Citing the export of unrefined gold for generations until the establishment of the Africa Gold Refinery in Entebbe, the President, according to the MP, said the government needed to clothe the unnecessary loss of revenues due to putting raw materials on the world market.
MP Bradon Kintu, the NRM Caucus spokesperson, revealed that a final decision on the polarising coffee deal was deferred indefinitely and a team of technocrats yet to be put in place scrutinises it and makes recommendations.
“Shockingly, the President didn’t also understand some clauses of the agreement. So, this took us a lot of time [while deliberating on it during the caucus],” he said, adding: “We have referred the agreement back and have requested the technocrats to study it very well. Everything embedded within this agreement should be in the interest of Ugandans and also to develop our economy.”
He said the “government has an interest; [so], as soon as possible, a committee will be instituted to investigate and we shall be able to come back and report on the same”.
In a separate interview, an MP, who preferred anonymity, said on the issue of tax exemptions, the President said even if UVCC didn’t pay direct taxes, it will do value-addition, create jobs, and stimulate indirect taxes by enabling the people who earn to buy goods and services that have a tax component.

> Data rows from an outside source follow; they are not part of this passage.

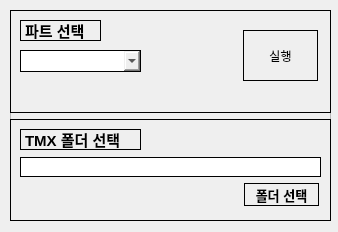
Old version of the form TMX2XML-transform/libs/UI/root.ui in the repository sonaspo85/Python-workspace.
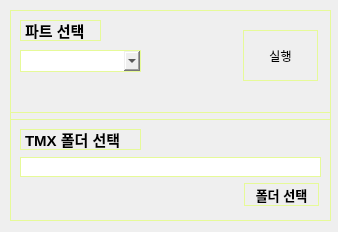
New version of the form.

Diff of the .ui file:
```diff
--- a/TMX2XML-transform/libs/UI/root.ui
+++ b/TMX2XML-transform/libs/UI/root.ui
@@ -23,6 +23,9 @@
       <height>211</height>
      </rect>
     </property>
+    <property name="styleSheet">
+     <string notr="true">border: 1px solid #e6fa98;</string>
+    </property>
     <property name="frameShape">
      <enum>QFrame::StyledPanel</enum>
     </property>
@@ -42,7 +45,7 @@
       <item>
        <widget class="QFrame" name="frame_2">
         <property name="styleSheet">
-         <string notr="true">border: 1px solid black;</string>
+         <string notr="true">border: 1px solid #e6fa98;</string>
         </property>
         <property name="frameShape">
          <enum>QFrame::StyledPanel</enum>
@@ -98,7 +101,7 @@
       <item>
        <widget class="QFrame" name="frame_3">
         <property name="styleSheet">
-         <string notr="true">border: 1px solid black;</string>
+         <string notr="true">border: 1px solid #e6fa98;</string>
         </property>
         <property name="frameShape">
          <enum>QFrame::StyledPanel</enum>
```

In the meeting, the legislators reportedly broadly supported the objective of the agreement to increase value-addition in the coffee sector, but demanded that some of the provisions be studied further.
The agreement inked in February, by Finance Minister Matia Kasaija and Attorney General Kiryowa on behalf of Government, granted Uganda Vinci Coffee Company Limited (UVCC), represented by Ms Enrica Pinneti, a 10-year tax exemption, and exclusive rights to market and sale of Ugandan coffee. Mr Kiryowa said interpretations are incorrect.
The deal, retailed by government officials as essential to promote value-addition to Ugandan coffee, followed the country’s surprise withdrawal from the International Coffee Organisation (ICO) early this year.
In last night’s interview, Mr Kiryowa said no incentive proffered to the Italian investor, among them excise duty and stamp duty waivers, was unavailable to Ugandan entrepreneurs.
“They just need to read the law to find out the incentives available to them,” he said, adding that the agreement does not authorise pricing of coffee prices lower than the indicative price provided by Uganda Coffee Development Authority.
On other issues
Sources said Gen Museveni, the commander-in-chief, said the government had lain clear plans to make cattle rustling “unattractive” in Karamoja sub-region and warned Turkana raiders accused of killing Ugandan geologists and soldiers in last month’s to turn themselves in, following their surrender of the seized guns, if they did not desire to be pursued militarily.
War on ADF
On DRC, he said Operation Shujaa launched on November 30, 2021, was progressing well and has entered the third phase involving bolstering the capacity of Congolese military, as well as regional security capabilities to respond to the threats in the east of the country.
The UPDF, in a joint mission, launched Operation Shujaa to flush out the Allied Democratic Front (ADF) rebels, many of whom the army says it has either killed or arrested.
Escalating commodity prices
The President added that the government would not intervene in the rising food crisis because it would be ‘fake’ economics.
Lubowa hospital project
He also said he would investigate the cause of the delay of the Lubowa specialised hospital.